- What to produce: Retype the records in full, exactly as they stand.

- Records shown:

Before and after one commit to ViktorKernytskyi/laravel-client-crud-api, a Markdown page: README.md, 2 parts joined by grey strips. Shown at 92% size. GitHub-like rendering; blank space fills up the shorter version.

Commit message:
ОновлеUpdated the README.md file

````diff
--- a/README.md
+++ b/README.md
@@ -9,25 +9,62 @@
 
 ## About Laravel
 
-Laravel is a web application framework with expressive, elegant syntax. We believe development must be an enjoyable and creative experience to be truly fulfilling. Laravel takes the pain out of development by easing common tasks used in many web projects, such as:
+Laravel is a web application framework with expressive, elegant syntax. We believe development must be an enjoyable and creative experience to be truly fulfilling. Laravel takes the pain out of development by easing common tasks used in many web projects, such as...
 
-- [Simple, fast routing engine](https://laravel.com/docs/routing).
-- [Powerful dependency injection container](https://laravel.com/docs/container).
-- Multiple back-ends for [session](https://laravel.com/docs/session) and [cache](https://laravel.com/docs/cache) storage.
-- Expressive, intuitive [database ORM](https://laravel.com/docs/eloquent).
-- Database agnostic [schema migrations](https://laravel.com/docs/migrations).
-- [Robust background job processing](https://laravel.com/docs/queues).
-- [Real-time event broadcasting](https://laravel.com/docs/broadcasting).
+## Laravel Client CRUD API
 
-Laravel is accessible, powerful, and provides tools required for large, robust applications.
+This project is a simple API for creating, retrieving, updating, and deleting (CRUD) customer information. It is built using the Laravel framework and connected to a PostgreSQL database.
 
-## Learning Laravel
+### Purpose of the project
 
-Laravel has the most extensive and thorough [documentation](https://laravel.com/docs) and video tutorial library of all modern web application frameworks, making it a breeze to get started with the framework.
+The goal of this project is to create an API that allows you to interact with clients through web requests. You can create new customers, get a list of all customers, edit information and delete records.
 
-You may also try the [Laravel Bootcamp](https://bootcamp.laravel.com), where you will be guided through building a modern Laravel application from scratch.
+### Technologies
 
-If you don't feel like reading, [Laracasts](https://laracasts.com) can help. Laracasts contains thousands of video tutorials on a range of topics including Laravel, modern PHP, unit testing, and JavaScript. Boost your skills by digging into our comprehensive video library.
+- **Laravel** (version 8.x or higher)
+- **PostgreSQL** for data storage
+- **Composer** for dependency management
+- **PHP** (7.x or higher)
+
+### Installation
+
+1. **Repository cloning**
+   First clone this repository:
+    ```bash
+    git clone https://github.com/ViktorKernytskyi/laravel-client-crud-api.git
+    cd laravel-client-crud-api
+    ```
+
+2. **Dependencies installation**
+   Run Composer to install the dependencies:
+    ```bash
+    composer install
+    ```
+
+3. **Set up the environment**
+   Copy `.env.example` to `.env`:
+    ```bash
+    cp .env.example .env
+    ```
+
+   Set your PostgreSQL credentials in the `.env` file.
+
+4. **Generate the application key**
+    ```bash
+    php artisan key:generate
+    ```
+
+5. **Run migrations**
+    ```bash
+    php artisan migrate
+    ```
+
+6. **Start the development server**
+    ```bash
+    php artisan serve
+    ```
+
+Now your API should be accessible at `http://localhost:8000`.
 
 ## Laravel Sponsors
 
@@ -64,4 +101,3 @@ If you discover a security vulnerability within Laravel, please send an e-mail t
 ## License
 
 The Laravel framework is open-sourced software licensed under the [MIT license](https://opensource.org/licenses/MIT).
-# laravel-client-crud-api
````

- Answer box:
Before and after one commit to ViktorKernytskyi/laravel-client-crud-api, a Markdown page: README.md, 2 parts joined by grey strips. Shown at 92% size. GitHub-like rendering; blank space fills up the shorter version.

Commit message:
ОновлеUpdated the README.md file

````diff
--- a/README.md
+++ b/README.md
@@ -9,25 +9,62 @@
 
 ## About Laravel
 
-Laravel is a web application framework with expressive, elegant syntax. We believe development must be an enjoyable and creative experience to be truly fulfilling. Laravel takes the pain out of development by easing common tasks used in many web projects, such as:
+Laravel is a web application framework with expressive, elegant syntax. We believe development must be an enjoyable and creative experience to be truly fulfilling. Laravel takes the pain out of development by easing common tasks used in many web projects, such as...
 
-- [Simple, fast routing engine](https://laravel.com/docs/routing).
-- [Powerful dependency injection container](https://laravel.com/docs/container).
-- Multiple back-ends for [session](https://laravel.com/docs/session) and [cache](https://laravel.com/docs/cache) storage.
-- Expressive, intuitive [database ORM](https://laravel.com/docs/eloquent).
-- Database agnostic [schema migrations](https://laravel.com/docs/migrations).
-- [Robust background job processing](https://laravel.com/docs/queues).
-- [Real-time event broadcasting](https://laravel.com/docs/broadcasting).
+## Laravel Client CRUD API
 
-Laravel is accessible, powerful, and provides tools required for large, robust applications.
+This project is a simple API for creating, retrieving, updating, and deleting (CRUD) customer information. It is built using the Laravel framework and connected to a PostgreSQL database.
 
-## Learning Laravel
+### Purpose of the project
 
-Laravel has the most extensive and thorough [documentation](https://laravel.com/docs) and video tutorial library of all modern web application frameworks, making it a breeze to get started with the framework.
+The goal of this project is to create an API that allows you to interact with clients through web requests. You can create new customers, get a list of all customers, edit information and delete records.
 
-You may also try the [Laravel Bootcamp](https://bootcamp.laravel.com), where you will be guided through building a modern Laravel application from scratch.
+### Technologies
 
-If you don't feel like reading, [Laracasts](https://laracasts.com) can help. Laracasts contains thousands of video tutorials on a range of topics including Laravel, modern PHP, unit testing, and JavaScript. Boost your skills by digging into our comprehensive video library.
+- **Laravel** (version 8.x or higher)
+- **PostgreSQL** for data storage
+- **Composer** for dependency management
+- **PHP** (7.x or higher)
+
+### Installation
+
+1. **Repository cloning**
+   First clone this repository:
+    ```bash
+    git clone https://github.com/ViktorKernytskyi/laravel-client-crud-api.git
+    cd laravel-client-crud-api
+    ```
+
+2. **Dependencies installation**
+   Run Composer to install the dependencies:
+    ```bash
+    composer install
+    ```
+
+3. **Set up the environment**
+   Copy `.env.example` to `.env`:
+    ```bash
+    cp .env.example .env
+    ```
+
+   Set your PostgreSQL credentials in the `.env` file.
+
+4. **Generate the application key**
+    ```bash
+    php artisan key:generate
+    ```
+
+5. **Run migrations**
+    ```bash
+    php artisan migrate
+    ```
+
+6. **Start the development server**
+    ```bash
+    php artisan serve
+    ```
+
+Now your API should be accessible at `http://localhost:8000`.
 
 ## Laravel Sponsors
 
@@ -64,4 +101,3 @@ If you discover a security vulnerability within Laravel, please send an e-mail t
 ## License
 
 The Laravel framework is open-sourced software licensed under the [MIT license](https://opensource.org/licenses/MIT).
-# laravel-client-crud-api
````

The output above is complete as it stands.